(Before-and-after page screenshots)

□ □ □ □

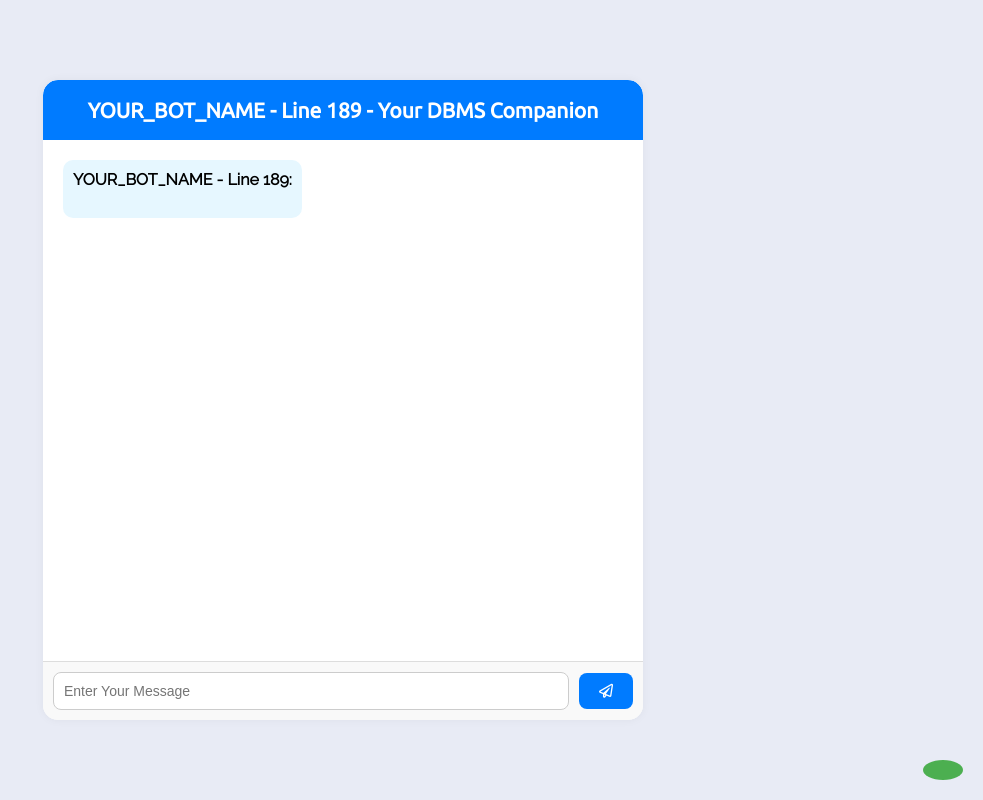
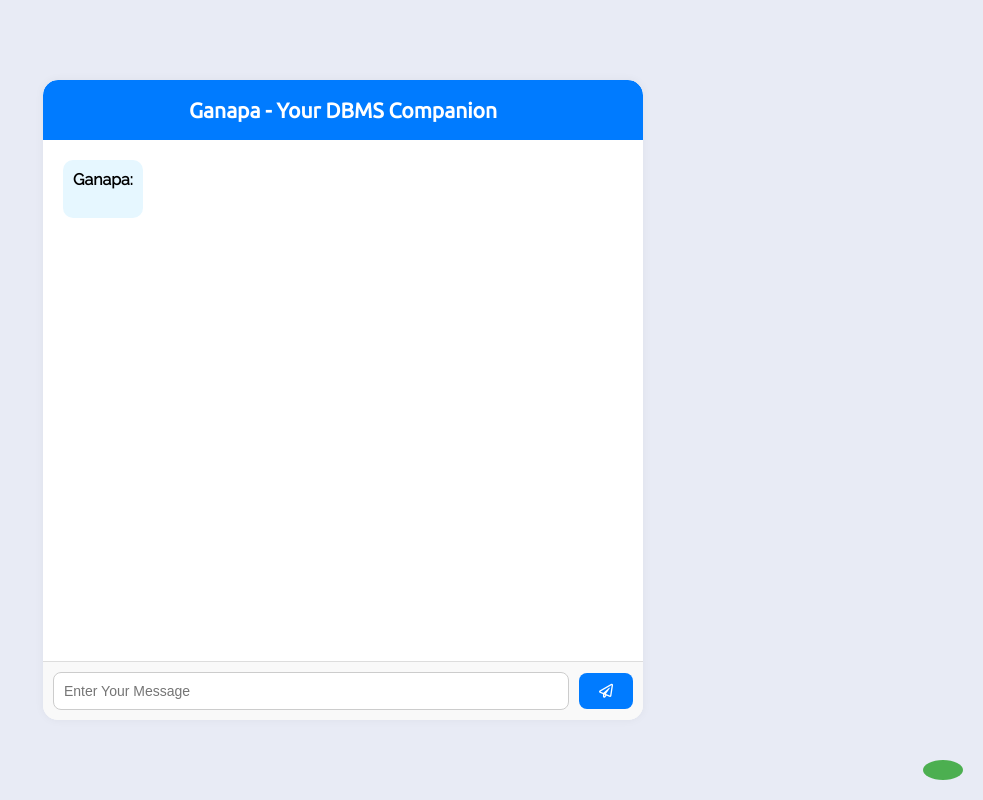
Before and after one commit to Bhuvan3sh/Web-based-Chatbot, a plain HTML site: page index.html in a window 1280 px wide. Shown: the whole page, without its empty margins (297-1280 px from the left). Drawn offline with Linux system fonts and the light colour scheme.

```diff
--- a/index.html
+++ b/index.html
@@ -186,7 +186,7 @@
     </div>
 
     <script>
-        const BOT_NAME = "YOUR_BOT_NAME - Line 189"; //Change the name of your Bot
+        const BOT_NAME = "Ganapa"; //Change the name of your Bot
 
         document.addEventListener("DOMContentLoaded", function() {
             appendMessage(BOT_NAME, `<INITIAL_TEXT - Line 192>`, 'chat-box-body-receive'); //Enter the Initial Text, The greetin from the Bot when the Chat is opened in the web.
```
Also changed, not shown: 1 other file.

□ □ □ □

The records are to be returned word for word, without any of their pictures.

Before and after one commit to Bhuvan3sh/Web-based-Chatbot, a plain HTML site: page index.html in a window 1280 px wide. Shown: the whole page, without its empty margins (297-1280 px from the left). Drawn offline with Linux system fonts and the light colour scheme.

```diff
--- a/index.html
+++ b/index.html
@@ -186,7 +186,7 @@
     </div>
 
     <script>
-        const BOT_NAME = "YOUR_BOT_NAME - Line 189"; //Change the name of your Bot
+        const BOT_NAME = "Ganapa"; //Change the name of your Bot
 
         document.addEventListener("DOMContentLoaded", function() {
             appendMessage(BOT_NAME, `<INITIAL_TEXT - Line 192>`, 'chat-box-body-receive'); //Enter the Initial Text, The greetin from the Bot when the Chat is opened in the web.
```
Also changed, not shown: 1 other file.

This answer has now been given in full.